**TASK TO COMPLETE**
Find every line below that contains the word "docs" and copy it out.

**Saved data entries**
++++++++
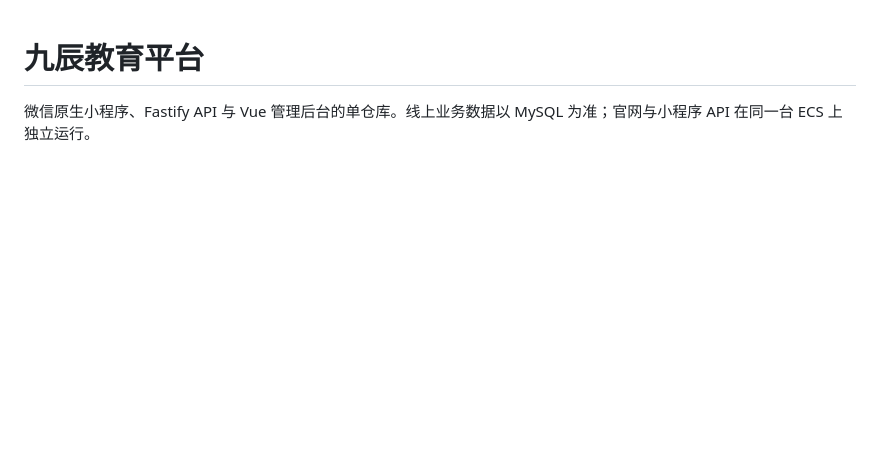
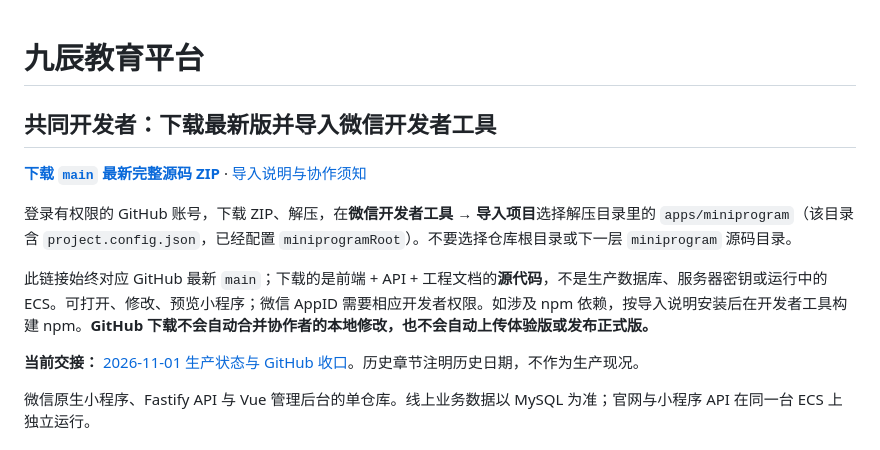
Before and after one commit to orange-lee-tech/jiuchen-edu-platform, a Markdown page: README.md, the part around the change. Rendered like a GitHub page; blank space fills up the shorter version.

Commit message:
docs: add latest main ZIP download and WeChat Developer Tools import guide

```diff
--- a/README.md
+++ b/README.md
@@ -1,4 +1,14 @@
 # 九辰教育平台
+
+## 共同开发者：下载最新版并导入微信开发者工具
+
+**[下载 `main` 最新完整源码 ZIP](https://github.com/orange-lee-tech/jiuchen-edu-platform/archive/refs/heads/main.zip)** · [导入说明与协作须知](docs/handoff/co-developer-download.md)
+
+登录有权限的 GitHub 账号，下载 ZIP、解压，在**微信开发者工具 → 导入项目**选择解压目录里的 `apps/miniprogram`（该目录含 `project.config.json`，已经配置 `miniprogramRoot`）。不要选择仓库根目录或下一层 `miniprogram` 源码目录。
+
+此链接始终对应 GitHub 最新 `main`；下载的是前端 + API + 工程文档的**源代码**，不是生产数据库、服务器密钥或运行中的 ECS。可打开、修改、预览小程序；微信 AppID 需要相应开发者权限。如涉及 npm 依赖，按导入说明安装后在开发者工具构建 npm。**GitHub 下载不会自动合并协作者的本地修改，也不会自动上传体验版或发布正式版。**
+
+**当前交接：** [2026-11-01 生产状态与 GitHub 收口](docs/handoff/STATUS-2026-11-01-release-and-github.md)。历史章节注明历史日期，不作为生产现况。
 
 微信原生小程序、Fastify API 与 Vue 管理后台的单仓库。线上业务数据以 MySQL 为准；官网与小程序 API 在同一台 ECS 上独立运行。
 
```
Also changed, not shown: docs/handoff/co-developer-download.md (added, +42 -0 lines).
++++++++
**ANSWER TO THIS PROBLEM**
docs: add latest main ZIP download and WeChat Developer Tools import guide
+**[下载 `main` 最新完整源码 ZIP](https://github.com/orange-lee-tech/jiuchen-edu-platform/archive/refs/heads/main.zip)** · [导入说明与协作须知](docs/handoff/co-developer-download.md)
+**当前交接：** [2026-11-01 生产状态与 GitHub 收口](docs/handoff/STATUS-2026-11-01-release-and-github.md)。历史章节注明历史日期，不作为生产现况。
Also changed, not shown: docs/handoff/co-developer-download.md (added, +42 -0 lines).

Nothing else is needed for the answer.